    If this wasn’t true, there wouldn’t be any point to owning more than one asset class. But as history clearly shows, there is value in owning multiple asset classes over time. I might add as well that the definition of “asset class” needs to be clarified in discussions. I prefer a conservative definition. That is, small cap stocks aren’t an asset class, at least not a materially different one from large cap stocks. Stocks writ large are an asset class; bonds are another one; commodities a third; and so on.
    In some cases this gets blurry and/or confusing. Treasury bonds should be considered a separate asset class from corporate junk bonds, and both are different asset classes from inflation-indexed Treasuries. Why? Because the differences generally outweigh the similarities. The reverse is arguably true when talking about large-cap v. small-cap stocks.
    In any case, let me close by citing a few correlation statistics. The following reflects monthly total returns for four asset classes: stocks (S&P 500), bonds (Lehman Aggregate Bond Index), REITs (DJ Wilshire REIT Index), and commodities (DJ-AIG Index). Here’s the upper and lower band of trailing 36-month correlations for the following combinations going back to March 1986 for stocks, bonds and REITs, and March 1991 for commodities:
    Stocks/commodities: 0.3 down to -0.25
    Stocks/REITs: 0.8 down to 0.0
    Stocks/bonds: 0.6 down to -0.4
    I could go on with more empirical evidence, comparing even more “asset classes,” but for now I’ll leave it here.
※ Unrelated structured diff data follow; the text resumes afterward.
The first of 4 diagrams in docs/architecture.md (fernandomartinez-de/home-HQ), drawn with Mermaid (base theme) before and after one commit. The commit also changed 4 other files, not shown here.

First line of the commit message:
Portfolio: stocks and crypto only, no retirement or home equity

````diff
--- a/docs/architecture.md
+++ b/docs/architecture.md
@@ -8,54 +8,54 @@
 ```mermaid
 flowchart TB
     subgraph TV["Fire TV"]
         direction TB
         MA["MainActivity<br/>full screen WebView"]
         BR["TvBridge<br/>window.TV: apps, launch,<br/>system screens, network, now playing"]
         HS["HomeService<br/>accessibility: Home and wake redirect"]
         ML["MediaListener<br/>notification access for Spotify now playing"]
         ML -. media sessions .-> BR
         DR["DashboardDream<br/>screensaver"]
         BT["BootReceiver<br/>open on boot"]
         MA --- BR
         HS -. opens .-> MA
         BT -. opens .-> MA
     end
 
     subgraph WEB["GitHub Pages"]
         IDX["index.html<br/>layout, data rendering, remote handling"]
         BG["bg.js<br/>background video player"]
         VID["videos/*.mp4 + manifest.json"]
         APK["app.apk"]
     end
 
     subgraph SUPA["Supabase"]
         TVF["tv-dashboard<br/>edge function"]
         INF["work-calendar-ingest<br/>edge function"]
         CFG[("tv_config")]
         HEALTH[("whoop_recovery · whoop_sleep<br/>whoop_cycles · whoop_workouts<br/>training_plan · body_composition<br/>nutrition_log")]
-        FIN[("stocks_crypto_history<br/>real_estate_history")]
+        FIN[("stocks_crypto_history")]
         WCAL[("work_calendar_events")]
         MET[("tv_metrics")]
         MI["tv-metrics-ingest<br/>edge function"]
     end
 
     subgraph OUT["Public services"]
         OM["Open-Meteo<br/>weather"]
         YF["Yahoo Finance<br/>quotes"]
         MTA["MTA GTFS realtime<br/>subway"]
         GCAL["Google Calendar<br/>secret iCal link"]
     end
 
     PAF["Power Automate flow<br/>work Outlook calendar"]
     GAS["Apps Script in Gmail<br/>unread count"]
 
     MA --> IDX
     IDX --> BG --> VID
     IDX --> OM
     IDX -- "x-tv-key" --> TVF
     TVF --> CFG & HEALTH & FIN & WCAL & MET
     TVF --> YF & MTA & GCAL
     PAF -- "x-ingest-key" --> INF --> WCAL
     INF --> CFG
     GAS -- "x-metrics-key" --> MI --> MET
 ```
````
    In sum, diversification is alive and well in the various asset classes. Not all the time, not everyday, but in the long run it’s there. The reason is that different asset classes are driven, in the long run, by different variables, inflation being only one.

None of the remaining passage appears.